The problem: The full set of entries below must be returned exactly as shown.

Extracted material:
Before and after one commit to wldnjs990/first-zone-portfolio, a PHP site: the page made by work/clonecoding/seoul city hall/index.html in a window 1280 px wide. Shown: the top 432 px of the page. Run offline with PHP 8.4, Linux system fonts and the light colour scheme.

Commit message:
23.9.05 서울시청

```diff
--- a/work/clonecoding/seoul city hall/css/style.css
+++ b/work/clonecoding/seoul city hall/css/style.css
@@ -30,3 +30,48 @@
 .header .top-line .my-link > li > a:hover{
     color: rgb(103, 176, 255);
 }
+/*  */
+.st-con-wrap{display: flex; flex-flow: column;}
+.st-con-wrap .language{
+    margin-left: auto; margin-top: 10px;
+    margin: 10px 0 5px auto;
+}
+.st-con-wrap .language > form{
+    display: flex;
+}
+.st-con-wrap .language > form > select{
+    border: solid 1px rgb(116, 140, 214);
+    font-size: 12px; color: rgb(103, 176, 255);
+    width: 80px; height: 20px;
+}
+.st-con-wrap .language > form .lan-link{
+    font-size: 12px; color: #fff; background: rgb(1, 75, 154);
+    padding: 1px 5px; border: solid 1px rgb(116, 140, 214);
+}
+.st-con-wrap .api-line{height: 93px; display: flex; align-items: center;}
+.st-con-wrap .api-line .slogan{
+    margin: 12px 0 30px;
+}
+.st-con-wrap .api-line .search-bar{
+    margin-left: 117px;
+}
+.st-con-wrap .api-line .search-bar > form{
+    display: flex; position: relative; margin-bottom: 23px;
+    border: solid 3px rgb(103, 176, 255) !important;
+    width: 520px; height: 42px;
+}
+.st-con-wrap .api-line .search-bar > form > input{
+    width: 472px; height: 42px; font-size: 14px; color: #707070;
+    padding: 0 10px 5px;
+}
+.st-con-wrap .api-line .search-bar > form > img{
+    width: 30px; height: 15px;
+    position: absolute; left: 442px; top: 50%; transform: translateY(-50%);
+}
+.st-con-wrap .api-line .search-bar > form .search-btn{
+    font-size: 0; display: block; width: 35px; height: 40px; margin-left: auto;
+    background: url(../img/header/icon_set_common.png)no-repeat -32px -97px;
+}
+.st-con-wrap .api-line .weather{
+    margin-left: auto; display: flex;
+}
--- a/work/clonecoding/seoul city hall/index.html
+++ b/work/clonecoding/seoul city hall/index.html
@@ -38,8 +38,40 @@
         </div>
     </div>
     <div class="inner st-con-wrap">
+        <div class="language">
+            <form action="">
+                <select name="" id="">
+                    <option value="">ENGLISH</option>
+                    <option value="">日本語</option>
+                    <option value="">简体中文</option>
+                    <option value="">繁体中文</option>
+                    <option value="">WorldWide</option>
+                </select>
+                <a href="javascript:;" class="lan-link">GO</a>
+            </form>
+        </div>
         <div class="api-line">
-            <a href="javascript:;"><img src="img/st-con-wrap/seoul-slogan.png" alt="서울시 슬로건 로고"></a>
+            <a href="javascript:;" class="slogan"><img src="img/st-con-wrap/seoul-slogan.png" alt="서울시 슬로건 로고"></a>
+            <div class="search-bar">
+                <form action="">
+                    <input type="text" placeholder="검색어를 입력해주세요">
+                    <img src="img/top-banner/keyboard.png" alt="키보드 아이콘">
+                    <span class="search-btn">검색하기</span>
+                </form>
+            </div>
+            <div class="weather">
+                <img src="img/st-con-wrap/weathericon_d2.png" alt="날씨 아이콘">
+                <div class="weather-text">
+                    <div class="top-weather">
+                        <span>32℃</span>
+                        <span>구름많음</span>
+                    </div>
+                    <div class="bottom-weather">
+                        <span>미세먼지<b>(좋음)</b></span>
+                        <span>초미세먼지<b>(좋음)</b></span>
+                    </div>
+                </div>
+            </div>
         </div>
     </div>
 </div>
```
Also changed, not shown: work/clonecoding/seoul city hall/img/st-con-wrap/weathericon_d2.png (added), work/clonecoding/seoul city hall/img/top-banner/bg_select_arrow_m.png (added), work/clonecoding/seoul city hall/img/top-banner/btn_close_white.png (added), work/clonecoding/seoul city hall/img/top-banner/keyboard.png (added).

Task solution:
Before and after one commit to wldnjs990/first-zone-portfolio, a PHP site: the page made by work/clonecoding/seoul city hall/index.html in a window 1280 px wide. Shown: the top 432 px of the page. Run offline with PHP 8.4, Linux system fonts and the light colour scheme.

Commit message:
23.9.05 서울시청

```diff
--- a/work/clonecoding/seoul city hall/css/style.css
+++ b/work/clonecoding/seoul city hall/css/style.css
@@ -30,3 +30,48 @@
 .header .top-line .my-link > li > a:hover{
     color: rgb(103, 176, 255);
 }
+/*  */
+.st-con-wrap{display: flex; flex-flow: column;}
+.st-con-wrap .language{
+    margin-left: auto; margin-top: 10px;
+    margin: 10px 0 5px auto;
+}
+.st-con-wrap .language > form{
+    display: flex;
+}
+.st-con-wrap .language > form > select{
+    border: solid 1px rgb(116, 140, 214);
+    font-size: 12px; color: rgb(103, 176, 255);
+    width: 80px; height: 20px;
+}
+.st-con-wrap .language > form .lan-link{
+    font-size: 12px; color: #fff; background: rgb(1, 75, 154);
+    padding: 1px 5px; border: solid 1px rgb(116, 140, 214);
+}
+.st-con-wrap .api-line{height: 93px; display: flex; align-items: center;}
+.st-con-wrap .api-line .slogan{
+    margin: 12px 0 30px;
+}
+.st-con-wrap .api-line .search-bar{
+    margin-left: 117px;
+}
+.st-con-wrap .api-line .search-bar > form{
+    display: flex; position: relative; margin-bottom: 23px;
+    border: solid 3px rgb(103, 176, 255) !important;
+    width: 520px; height: 42px;
+}
+.st-con-wrap .api-line .search-bar > form > input{
+    width: 472px; height: 42px; font-size: 14px; color: #707070;
+    padding: 0 10px 5px;
+}
+.st-con-wrap .api-line .search-bar > form > img{
+    width: 30px; height: 15px;
+    position: absolute; left: 442px; top: 50%; transform: translateY(-50%);
+}
+.st-con-wrap .api-line .search-bar > form .search-btn{
+    font-size: 0; display: block; width: 35px; height: 40px; margin-left: auto;
+    background: url(../img/header/icon_set_common.png)no-repeat -32px -97px;
+}
+.st-con-wrap .api-line .weather{
+    margin-left: auto; display: flex;
+}
--- a/work/clonecoding/seoul city hall/index.html
+++ b/work/clonecoding/seoul city hall/index.html
@@ -38,8 +38,40 @@
         </div>
     </div>
     <div class="inner st-con-wrap">
+        <div class="language">
+            <form action="">
+                <select name="" id="">
+                    <option value="">ENGLISH</option>
+                    <option value="">日本語</option>
+                    <option value="">简体中文</option>
+                    <option value="">繁体中文</option>
+                    <option value="">WorldWide</option>
+                </select>
+                <a href="javascript:;" class="lan-link">GO</a>
+            </form>
+        </div>
         <div class="api-line">
-            <a href="javascript:;"><img src="img/st-con-wrap/seoul-slogan.png" alt="서울시 슬로건 로고"></a>
+            <a href="javascript:;" class="slogan"><img src="img/st-con-wrap/seoul-slogan.png" alt="서울시 슬로건 로고"></a>
+            <div class="search-bar">
+                <form action="">
+                    <input type="text" placeholder="검색어를 입력해주세요">
+                    <img src="img/top-banner/keyboard.png" alt="키보드 아이콘">
+                    <span class="search-btn">검색하기</span>
+                </form>
+            </div>
+            <div class="weather">
+                <img src="img/st-con-wrap/weathericon_d2.png" alt="날씨 아이콘">
+                <div class="weather-text">
+                    <div class="top-weather">
+                        <span>32℃</span>
+                        <span>구름많음</span>
+                    </div>
+                    <div class="bottom-weather">
+                        <span>미세먼지<b>(좋음)</b></span>
+                        <span>초미세먼지<b>(좋음)</b></span>
+                    </div>
+                </div>
+            </div>
         </div>
     </div>
 </div>
```
Also changed, not shown: work/clonecoding/seoul city hall/img/st-con-wrap/weathericon_d2.png (added), work/clonecoding/seoul city hall/img/top-banner/bg_select_arrow_m.png (added), work/clonecoding/seoul city hall/img/top-banner/btn_close_white.png (added), work/clonecoding/seoul city hall/img/top-banner/keyboard.png (added).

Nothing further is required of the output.